Required work:
Write out each line of the entries below that holds the word "MSZoning".

Task material:

*** Begin section ***

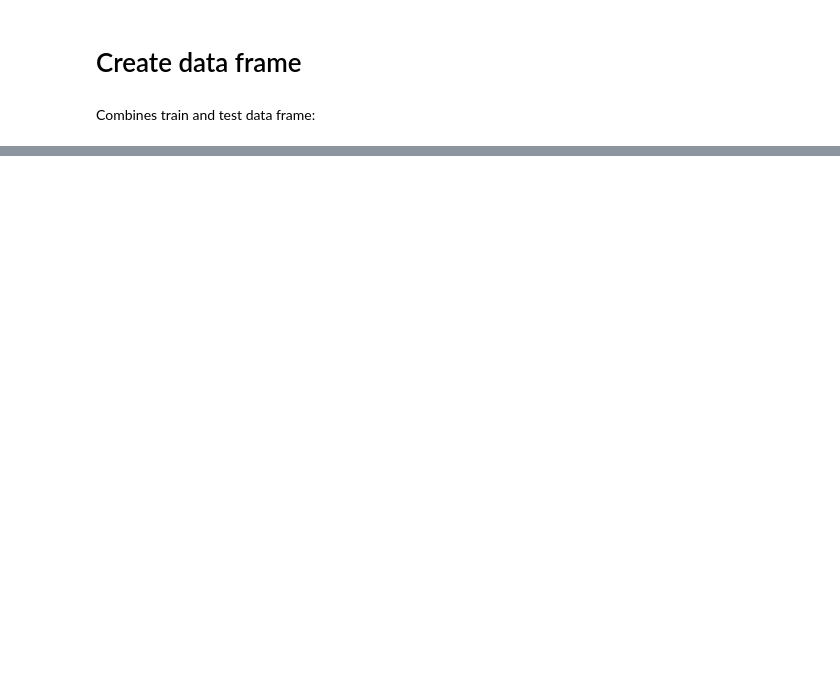
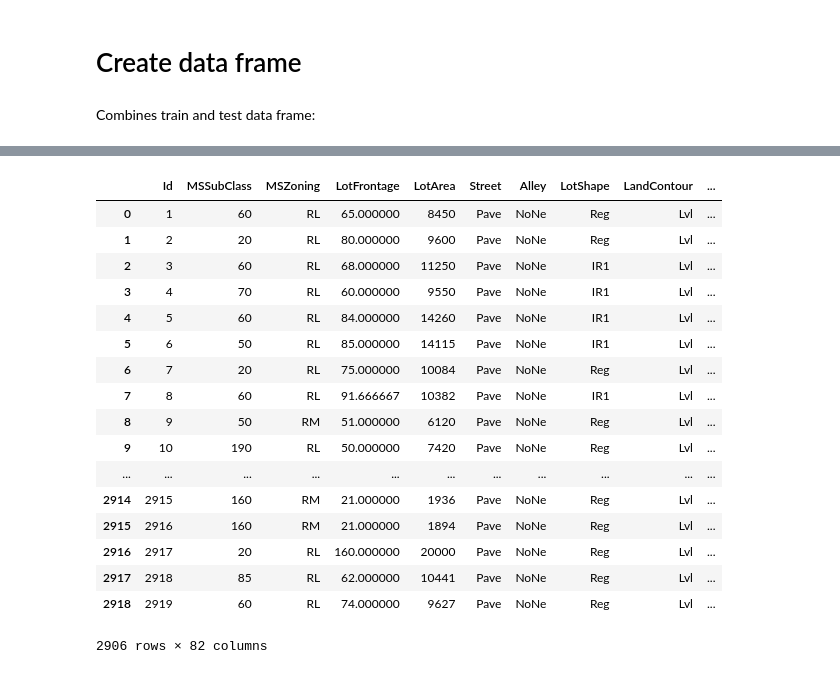
Before and after one commit to ePPilgrim/Python, a Jupyter notebook: ML/Kaggle/house_price/notebooks/house_price_load_and_resolve_NaN_values.ipynb, the cells around one changed output, grey strips where cells are left out. Drawn from its saved outputs; the diff is of its cells as text; code cells hidden in the pictures; blank space fills up the shorter version.

```diff
--- a/ML/Kaggle/house_price/notebooks/house_price_load_and_resolve_NaN_values.ipynb
+++ b/ML/Kaggle/house_price/notebooks/house_price_load_and_resolve_NaN_values.ipynb
@@ -89,0 +122,5 @@ MultiIndex(levels=[['CollgCr', 'Gilbert', 'NAmes', 'NWAmes', 'Sawyer'], ['Corner
+# %%
+ind1 = [1915, 2216, 2250] # C - assign by many factors
+ind2 = [2904] # RL - by Lot Area, LotFrontage and YearBuilt
+df.loc[ind1,'MSZoning'] = 'C'
+df.loc[ind2,'MSZoning'] = 'RL'
@@ -89,0 +129,4 @@ MultiIndex(levels=[['CollgCr', 'Gilbert', 'NAmes', 'NWAmes', 'Sawyer'], ['Corner
+# %%
+targetclass = ['Exterior1st', 'Exterior2nd']
+ind = [2151]
+df.loc[ind,targetclass] = 'AsbShng'
@@ -89,0 +135,6 @@ MultiIndex(levels=[['CollgCr', 'Gilbert', 'NAmes', 'NWAmes', 'Sawyer'], ['Corner
+# %%
+yearbins = [1800, 1895, 1905, 1917, 1927, 1937,1947,1960, 1973, 1989, 1998, 2012]
+yearlabels = ['1895', '1905', '1917', '1927', '1937', '1947', '1960', '1973', '1989', '1998', '2012']
+df['RangeYrBlt']=pd.cut(x = df['YearBuilt'].values, bins = yearbins, right = False, labels = yearlabels)
+df = df.drop(['YearBuilt', 'GarageYrBlt'], axis = 1)
+df.info()
@@ -89,0 +164,13 @@ MultiIndex(levels=[['CollgCr', 'Gilbert', 'NAmes', 'NWAmes', 'Sawyer'], ['Corner
+# %%
+
+targetclass = ['MasVnrType']
+alables = ['1906', '1942', '1975', '1991', '2011']
+bins = [1800,1906,1942,1975, 1991, 2011]
+catclass = [ 'BldgType', 'HouseStyle', 'RoofMatl', 'Exterior1st', 'Exterior2nd','Foundation','Neighborhood','MasVnrArea' ]
+fullclass = catclass + targetclass
+df['YearInt']=pd.cut(x = df['YearBuilt'].values, bins = bins, right = False, labels = alables)
+#fullclass.append('YearBuilt')
+#fullclass.append()
+validdf = df[fullclass].dropna(axis = 0, how = 'any')
+nandf = df[df[targetclass].isnull().any(axis = 1)]
+nandf[fullclass]
@@ -89,0 +239,22 @@ MultiIndex(levels=[['CollgCr', 'Gilbert', 'NAmes', 'NWAmes', 'Sawyer'], ['Corner
+# %%
+#['AllPub', 'NoSeWa', nan]
+df[df['Utilities'] == 'AllPub']
+# %% [output]
+|  | Id | MSSubClass | MSZoning | LotFrontage | LotArea | Street | Alley | LotShape | LandContour | ... |
+| 0 | 1 | 60 | RL | 65.000000 | 8450 | Pave | NoNe | Reg | Lvl | ... |
+| 1 | 2 | 20 | RL | 80.000000 | 9600 | Pave | NoNe | Reg | Lvl | ... |
+| 2 | 3 | 60 | RL | 68.000000 | 11250 | Pave | NoNe | IR1 | Lvl | ... |
+| 3 | 4 | 70 | RL | 60.000000 | 9550 | Pave | NoNe | IR1 | Lvl | ... |
+| 4 | 5 | 60 | RL | 84.000000 | 14260 | Pave | NoNe | IR1 | Lvl | ... |
+| 5 | 6 | 50 | RL | 85.000000 | 14115 | Pave | NoNe | IR1 | Lvl | ... |
+| 6 | 7 | 20 | RL | 75.000000 | 10084 | Pave | NoNe | Reg | Lvl | ... |
+| 7 | 8 | 60 | RL | 91.666667 | 10382 | Pave | NoNe | IR1 | Lvl | ... |
+| 8 | 9 | 50 | RM | 51.000000 | 6120 | Pave | NoNe | Reg | Lvl | ... |
+| 9 | 10 | 190 | RL | 50.000000 | 7420 | Pave | NoNe | Reg | Lvl | ... |
+| ... | ... | ... | ... | ... | ... | ... | ... | ... | ... | ... |
+| 2914 | 2915 | 160 | RM | 21.000000 | 1936 | Pave | NoNe | Reg | Lvl | ... |
+| 2915 | 2916 | 160 | RM | 21.000000 | 1894 | Pave | NoNe | Reg | Lvl | ... |
+| 2916 | 2917 | 20 | RL | 160.000000 | 20000 | Pave | NoNe | Reg | Lvl | ... |
+| 2917 | 2918 | 85 | RL | 62.000000 | 10441 | Pave | NoNe | Reg | Lvl | ... |
+| 2918 | 2919 | 60 | RL | 74.000000 | 9627 | Pave | NoNe | Reg | Lvl | ... |
+2906 rows × 82 columns
```
Also changed, not shown: parts of 23 cells of this notebook.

*** End section ***

Reply:
+df.loc[ind1,'MSZoning'] = 'C'
+df.loc[ind2,'MSZoning'] = 'RL'
+|  | Id | MSSubClass | MSZoning | LotFrontage | LotArea | Street | Alley | LotShape | LandContour | ... |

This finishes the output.